Exercise description
Keep every word of the listing and reproduce it exactly, but set aside any image found there.

Exercise material
● ● ● ● ●
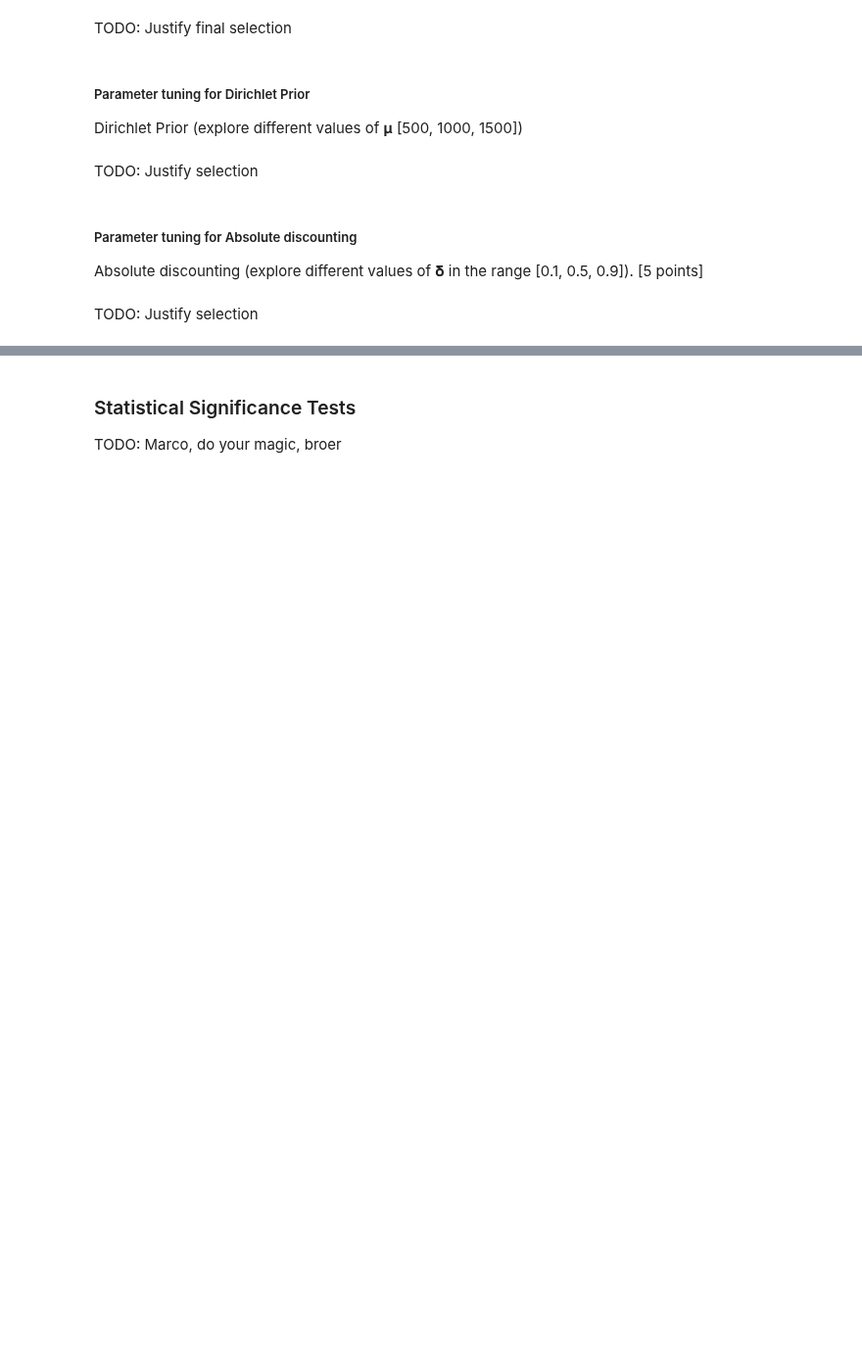
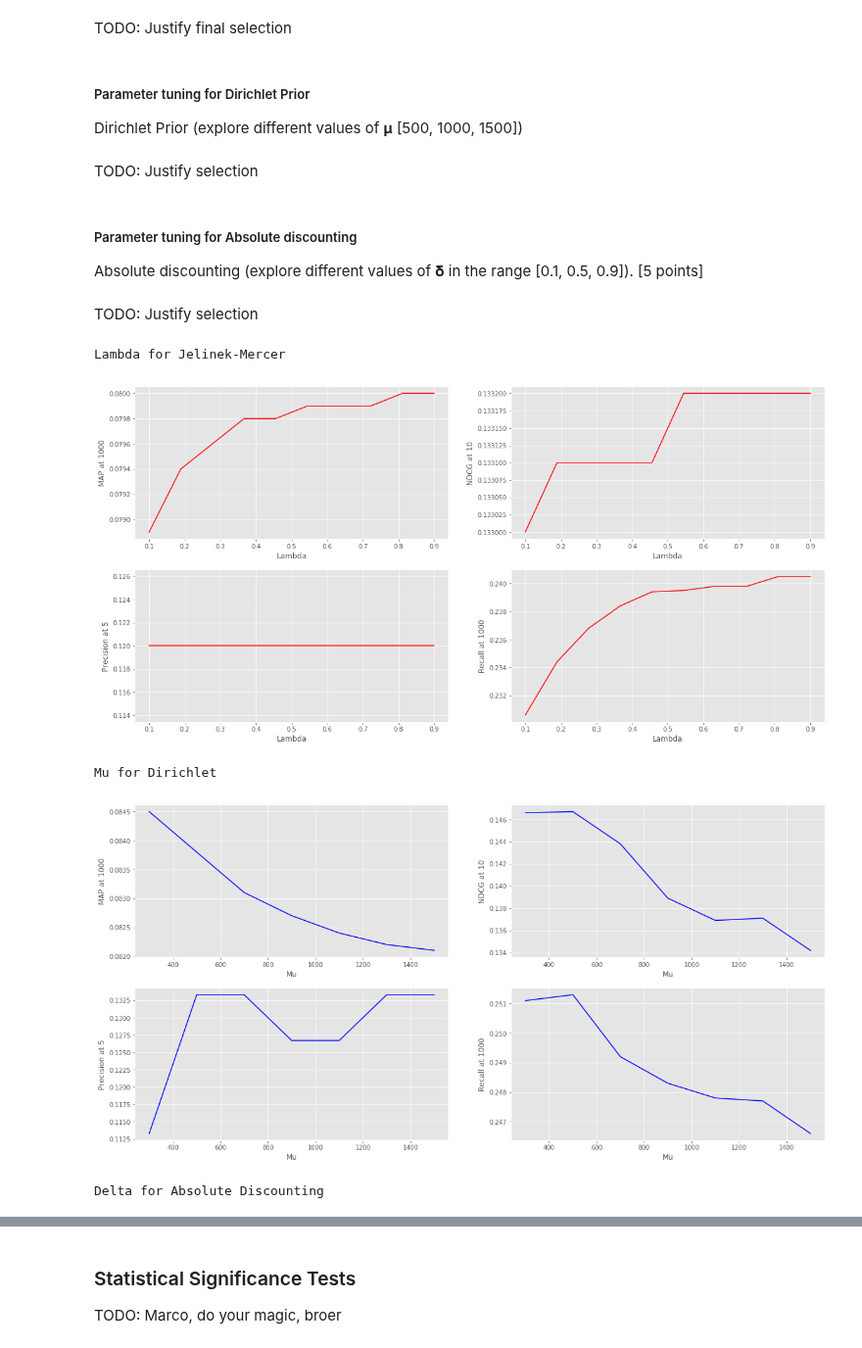
Before and after one commit to samarthbhargav/ir1, a Jupyter notebook: homeworks/HW2/11859032-11823453-10176306-hw2.ipynb, the cells around one changed output, grey strips where cells are left out. Shown at 98% size. Saved outputs shown, nothing was run; the diff lists cells and outputs as text; code cells hidden in the pictures; blank space fills up the shorter version.

Commit message:
more plots etc

```diff
--- a/homeworks/HW2/11859032-11823453-10176306-hw2.ipynb
+++ b/homeworks/HW2/11859032-11823453-10176306-hw2.ipynb
@@ -156,7 +156,7 @@ class TrecAPI:
     API for TRECEval
     """
 
-    def __init__(self, trec_path = "../../trec_eval/trec_eval"):
+    def __init__(self, trec_path = "./trec_eval/trec_eval"):
         """
         Create an instance for the TREC api
 
@@ -985,22 +1000,24 @@ print("Lambda for Jelinek-Mercer")
 plt.subplot(2,2,1)
 plt.plot(lmbds_x, maps_y, c="red")
 plt.xlabel("Lambda")
-plt.ylabel("MAP")
+plt.ylabel("MAP at 1000")
 
 plt.subplot(2,2,2)
 plt.plot(lmbds_x, ndcgs_y, c="red")
 plt.xlabel("Lambda")
-plt.ylabel("NDCG")
+plt.ylabel("NDCG at 10")
 
 plt.subplot(2,2,3)
 plt.plot(lmbds_x, precs_y, c="red")
 plt.xlabel("Lambda")
-plt.ylabel("Precision")
+plt.ylabel("Precision at 5")
 
 plt.subplot(2,2,4)
 plt.plot(lmbds_x, recalls_y, c="red")
 plt.xlabel("Lambda")
-plt.ylabel("Recall")
+plt.ylabel("Recall at 1000")
+
+plt.savefig('lambda.png', format='png', bbox_inches='tight',dpi=600)
 
 plt.show()
 
@@ -1023,22 +1040,24 @@ print("Mu for Dirichlet")
 plt.subplot(2,2,1)
 plt.plot(mus_x, maps_y, c="blue")
 plt.xlabel("Mu")
-plt.ylabel("MAP")
+plt.ylabel("MAP at 1000")
 
 plt.subplot(2,2,2)
 plt.plot(mus_x, ndcgs_y, c="blue")
 plt.xlabel("Mu")
-plt.ylabel("NDCG")
+plt.ylabel("NDCG at 10")
 
 plt.subplot(2,2,3)
 plt.plot(mus_x, precs_y, c="blue")
 plt.xlabel("Mu")
-plt.ylabel("Precision")
+plt.ylabel("Precision at 5")
 
 plt.subplot(2,2,4)
 plt.plot(mus_x, recalls_y, c="blue")
 plt.xlabel("Mu")
-plt.ylabel("Recall")
+plt.ylabel("Recall at 1000")
+
+plt.savefig('mu.png', format='png', bbox_inches='tight',dpi=600)
 
 plt.show()
 
@@ -1048,34 +1067,42 @@ recalls_y = []
 maps_y = []
 ndcgs_y = []
 precs_y = []
 
 for ad in abs_discounting_grid:
     deltas_x.append(ad[0]['delta'])
     recalls_y.append(ad[1]['recall_1000'])
     maps_y.append(ad[1]['map_cut_1000'])
     ndcgs_y.append(ad[1]['ndcg_cut_10'])
     precs_y.append(ad[1]['P_5'])
 
 print("Delta for Absolute Discounting")
 
 plt.subplot(2,2,1)
 plt.plot(deltas_x, maps_y, c="orange")
 plt.xlabel("Delta")
-plt.ylabel("MAP")
+plt.ylabel("MAP at 1000")
 
 plt.subplot(2,2,2)
 plt.plot(deltas_x, ndcgs_y, c="orange")
 plt.xlabel("Delta")
-plt.ylabel("NDCG")
+plt.ylabel("NDCG at 10")
 
 plt.subplot(2,2,3)
 plt.plot(deltas_x, precs_y, c="orange")
 plt.xlabel("Delta")
-plt.ylabel("Precision")
+plt.ylabel("Precision at 5")
 
 plt.subplot(2,2,4)
 plt.plot(deltas_x, recalls_y, c="orange")
 plt.xlabel("Delta")
-plt.ylabel("Recall")
+plt.ylabel("Recall at 1000")
+
+plt.savefig('delta.png', format='png', bbox_inches='tight',dpi=600)
 
 plt.show()
+# %% [output]
+Lambda for Jelinek-Mercer
+[figure, added]
+Mu for Dirichlet
+[figure, added]
+Delta for Absolute Discounting
```
Also changed, not shown: parts of 19 cells of this notebook, 8 other files.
● ● ● ● ●
Written response
Before and after one commit to samarthbhargav/ir1, a Jupyter notebook: homeworks/HW2/11859032-11823453-10176306-hw2.ipynb, the cells around one changed output, grey strips where cells are left out. Shown at 98% size. Saved outputs shown, nothing was run; the diff lists cells and outputs as text; code cells hidden in the pictures; blank space fills up the shorter version.

Commit message:
more plots etc

```diff
--- a/homeworks/HW2/11859032-11823453-10176306-hw2.ipynb
+++ b/homeworks/HW2/11859032-11823453-10176306-hw2.ipynb
@@ -156,7 +156,7 @@ class TrecAPI:
     API for TRECEval
     """
 
-    def __init__(self, trec_path = "../../trec_eval/trec_eval"):
+    def __init__(self, trec_path = "./trec_eval/trec_eval"):
         """
         Create an instance for the TREC api
 
@@ -985,22 +1000,24 @@ print("Lambda for Jelinek-Mercer")
 plt.subplot(2,2,1)
 plt.plot(lmbds_x, maps_y, c="red")
 plt.xlabel("Lambda")
-plt.ylabel("MAP")
+plt.ylabel("MAP at 1000")
 
 plt.subplot(2,2,2)
 plt.plot(lmbds_x, ndcgs_y, c="red")
 plt.xlabel("Lambda")
-plt.ylabel("NDCG")
+plt.ylabel("NDCG at 10")
 
 plt.subplot(2,2,3)
 plt.plot(lmbds_x, precs_y, c="red")
 plt.xlabel("Lambda")
-plt.ylabel("Precision")
+plt.ylabel("Precision at 5")
 
 plt.subplot(2,2,4)
 plt.plot(lmbds_x, recalls_y, c="red")
 plt.xlabel("Lambda")
-plt.ylabel("Recall")
+plt.ylabel("Recall at 1000")
+
+plt.savefig('lambda.png', format='png', bbox_inches='tight',dpi=600)
 
 plt.show()
 
@@ -1023,22 +1040,24 @@ print("Mu for Dirichlet")
 plt.subplot(2,2,1)
 plt.plot(mus_x, maps_y, c="blue")
 plt.xlabel("Mu")
-plt.ylabel("MAP")
+plt.ylabel("MAP at 1000")
 
 plt.subplot(2,2,2)
 plt.plot(mus_x, ndcgs_y, c="blue")
 plt.xlabel("Mu")
-plt.ylabel("NDCG")
+plt.ylabel("NDCG at 10")
 
 plt.subplot(2,2,3)
 plt.plot(mus_x, precs_y, c="blue")
 plt.xlabel("Mu")
-plt.ylabel("Precision")
+plt.ylabel("Precision at 5")
 
 plt.subplot(2,2,4)
 plt.plot(mus_x, recalls_y, c="blue")
 plt.xlabel("Mu")
-plt.ylabel("Recall")
+plt.ylabel("Recall at 1000")
+
+plt.savefig('mu.png', format='png', bbox_inches='tight',dpi=600)
 
 plt.show()
 
@@ -1048,34 +1067,42 @@ recalls_y = []
 maps_y = []
 ndcgs_y = []
 precs_y = []
 
 for ad in abs_discounting_grid:
     deltas_x.append(ad[0]['delta'])
     recalls_y.append(ad[1]['recall_1000'])
     maps_y.append(ad[1]['map_cut_1000'])
     ndcgs_y.append(ad[1]['ndcg_cut_10'])
     precs_y.append(ad[1]['P_5'])
 
 print("Delta for Absolute Discounting")
 
 plt.subplot(2,2,1)
 plt.plot(deltas_x, maps_y, c="orange")
 plt.xlabel("Delta")
-plt.ylabel("MAP")
+plt.ylabel("MAP at 1000")
 
 plt.subplot(2,2,2)
 plt.plot(deltas_x, ndcgs_y, c="orange")
 plt.xlabel("Delta")
-plt.ylabel("NDCG")
+plt.ylabel("NDCG at 10")
 
 plt.subplot(2,2,3)
 plt.plot(deltas_x, precs_y, c="orange")
 plt.xlabel("Delta")
-plt.ylabel("Precision")
+plt.ylabel("Precision at 5")
 
 plt.subplot(2,2,4)
 plt.plot(deltas_x, recalls_y, c="orange")
 plt.xlabel("Delta")
-plt.ylabel("Recall")
+plt.ylabel("Recall at 1000")
+
+plt.savefig('delta.png', format='png', bbox_inches='tight',dpi=600)
 
 plt.show()
+# %% [output]
+Lambda for Jelinek-Mercer
+[figure, added]
+Mu for Dirichlet
+[figure, added]
+Delta for Absolute Discounting
```
Also changed, not shown: parts of 19 cells of this notebook, 8 other files.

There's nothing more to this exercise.